● Brief:
Restate the entries below in full, exactly as they read, but without pictures.

Itemized modification records
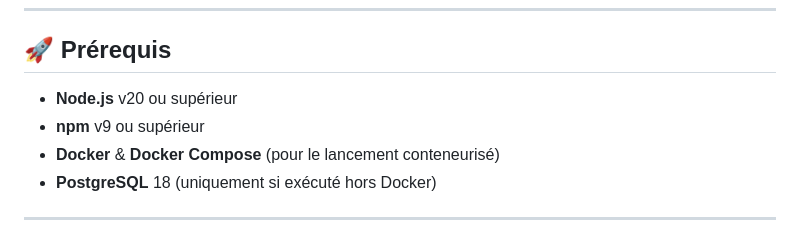
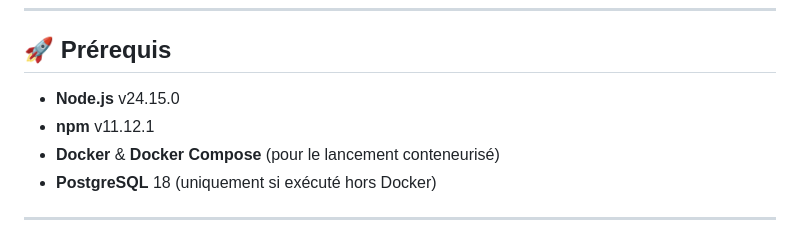
Before and after one commit to ndeyecoumba2605-stack/Senegal-Connect, a Markdown page: README.md, the part around the change. Drawn GitHub-style.

Commit message:
fix: Correction des version sur readme

```diff
--- a/README.md
+++ b/README.md
@@ -8,8 +8,8 @@ Projet Fin de Module — Technologie Client-Serveur, L3 DSTI, Polytech Diamniadi
 
 ## 🚀 Prérequis
 
-- **Node.js** v20 ou supérieur
-- **npm** v9 ou supérieur
+- **Node.js** v24.15.0
+- **npm** v11.12.1
 - **Docker** & **Docker Compose** (pour le lancement conteneurisé)
 - **PostgreSQL** 18 (uniquement si exécuté hors Docker)
 
```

● Output below:
Before and after one commit to ndeyecoumba2605-stack/Senegal-Connect, a Markdown page: README.md, the part around the change. Drawn GitHub-style.

Commit message:
fix: Correction des version sur readme

```diff
--- a/README.md
+++ b/README.md
@@ -8,8 +8,8 @@ Projet Fin de Module — Technologie Client-Serveur, L3 DSTI, Polytech Diamniadi
 
 ## 🚀 Prérequis
 
-- **Node.js** v20 ou supérieur
-- **npm** v9 ou supérieur
+- **Node.js** v24.15.0
+- **npm** v11.12.1
 - **Docker** & **Docker Compose** (pour le lancement conteneurisé)
 - **PostgreSQL** 18 (uniquement si exécuté hors Docker)
 
```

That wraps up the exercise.